» **DIRECTIONS FOR THIS TASK**
Would you please copy each line of the data in which the string "exactly" occurs?

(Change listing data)
- - -
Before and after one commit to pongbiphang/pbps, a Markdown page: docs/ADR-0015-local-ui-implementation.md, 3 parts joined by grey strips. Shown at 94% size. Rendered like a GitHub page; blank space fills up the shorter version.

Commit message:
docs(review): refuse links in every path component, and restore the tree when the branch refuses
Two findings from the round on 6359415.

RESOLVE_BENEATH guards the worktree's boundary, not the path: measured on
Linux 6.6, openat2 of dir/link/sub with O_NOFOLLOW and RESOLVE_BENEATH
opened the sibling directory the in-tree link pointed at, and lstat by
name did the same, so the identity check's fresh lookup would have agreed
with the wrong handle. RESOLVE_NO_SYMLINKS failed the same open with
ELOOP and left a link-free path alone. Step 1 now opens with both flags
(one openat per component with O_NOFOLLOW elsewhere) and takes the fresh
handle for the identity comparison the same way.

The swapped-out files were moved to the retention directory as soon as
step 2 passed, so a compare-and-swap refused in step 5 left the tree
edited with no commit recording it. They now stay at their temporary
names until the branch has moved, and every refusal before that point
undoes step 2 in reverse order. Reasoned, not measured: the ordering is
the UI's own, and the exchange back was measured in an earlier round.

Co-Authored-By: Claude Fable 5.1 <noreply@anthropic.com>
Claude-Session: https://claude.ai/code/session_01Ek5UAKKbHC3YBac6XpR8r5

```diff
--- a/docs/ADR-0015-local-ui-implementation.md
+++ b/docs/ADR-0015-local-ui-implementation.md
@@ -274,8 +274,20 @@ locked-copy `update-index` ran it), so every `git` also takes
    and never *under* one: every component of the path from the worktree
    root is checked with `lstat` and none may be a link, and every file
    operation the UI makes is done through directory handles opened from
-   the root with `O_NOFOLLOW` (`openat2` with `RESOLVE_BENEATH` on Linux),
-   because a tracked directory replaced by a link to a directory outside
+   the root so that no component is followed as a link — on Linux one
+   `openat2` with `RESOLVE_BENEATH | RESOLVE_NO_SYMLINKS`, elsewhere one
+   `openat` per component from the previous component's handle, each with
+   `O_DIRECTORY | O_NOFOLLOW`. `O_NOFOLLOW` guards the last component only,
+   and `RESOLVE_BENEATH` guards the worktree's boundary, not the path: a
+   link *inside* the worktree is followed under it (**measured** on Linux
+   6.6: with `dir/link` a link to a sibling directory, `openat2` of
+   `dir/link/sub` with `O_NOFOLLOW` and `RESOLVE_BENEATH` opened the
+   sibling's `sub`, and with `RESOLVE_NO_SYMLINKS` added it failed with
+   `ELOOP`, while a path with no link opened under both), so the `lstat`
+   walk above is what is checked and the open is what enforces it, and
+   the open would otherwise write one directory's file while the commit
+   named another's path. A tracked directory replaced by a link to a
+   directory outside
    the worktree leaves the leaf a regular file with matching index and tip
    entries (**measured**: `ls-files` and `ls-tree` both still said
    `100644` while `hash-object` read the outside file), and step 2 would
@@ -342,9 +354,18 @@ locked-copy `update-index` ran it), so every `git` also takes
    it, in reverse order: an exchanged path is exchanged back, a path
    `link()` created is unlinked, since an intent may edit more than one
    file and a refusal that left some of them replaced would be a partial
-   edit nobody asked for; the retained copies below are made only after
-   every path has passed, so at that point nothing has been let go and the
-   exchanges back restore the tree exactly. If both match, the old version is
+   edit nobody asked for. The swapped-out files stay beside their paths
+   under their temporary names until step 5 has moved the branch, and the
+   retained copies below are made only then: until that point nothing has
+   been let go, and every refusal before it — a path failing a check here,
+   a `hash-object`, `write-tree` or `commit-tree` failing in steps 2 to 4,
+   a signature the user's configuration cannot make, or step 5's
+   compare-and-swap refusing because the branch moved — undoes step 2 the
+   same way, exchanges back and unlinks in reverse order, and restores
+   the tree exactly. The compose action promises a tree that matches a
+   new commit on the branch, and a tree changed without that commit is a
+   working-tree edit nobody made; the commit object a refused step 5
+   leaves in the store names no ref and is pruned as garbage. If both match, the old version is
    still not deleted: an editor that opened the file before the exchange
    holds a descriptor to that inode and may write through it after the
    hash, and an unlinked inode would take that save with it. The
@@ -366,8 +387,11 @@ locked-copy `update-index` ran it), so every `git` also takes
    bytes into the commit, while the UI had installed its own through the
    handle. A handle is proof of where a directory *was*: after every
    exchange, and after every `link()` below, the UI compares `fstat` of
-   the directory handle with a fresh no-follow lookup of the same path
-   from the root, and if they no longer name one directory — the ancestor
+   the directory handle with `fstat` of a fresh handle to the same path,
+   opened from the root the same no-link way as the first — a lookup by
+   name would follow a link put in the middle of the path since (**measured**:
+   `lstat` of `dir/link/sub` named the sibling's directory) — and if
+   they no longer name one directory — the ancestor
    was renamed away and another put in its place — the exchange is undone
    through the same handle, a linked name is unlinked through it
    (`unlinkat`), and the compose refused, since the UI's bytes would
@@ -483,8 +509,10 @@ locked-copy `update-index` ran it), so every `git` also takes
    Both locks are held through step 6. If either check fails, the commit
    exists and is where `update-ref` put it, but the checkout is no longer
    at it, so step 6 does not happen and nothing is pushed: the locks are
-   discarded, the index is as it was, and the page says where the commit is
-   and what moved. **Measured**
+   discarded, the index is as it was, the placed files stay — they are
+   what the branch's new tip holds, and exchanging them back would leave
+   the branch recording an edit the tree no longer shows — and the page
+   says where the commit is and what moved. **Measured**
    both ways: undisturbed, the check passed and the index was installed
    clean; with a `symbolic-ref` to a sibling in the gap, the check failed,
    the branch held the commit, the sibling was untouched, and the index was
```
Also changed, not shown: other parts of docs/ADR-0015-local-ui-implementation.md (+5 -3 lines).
- - -
» **RESPONSE AREA**
-   exchanges back restore the tree exactly. If both match, the old version is
+   the tree exactly. The compose action promises a tree that matches a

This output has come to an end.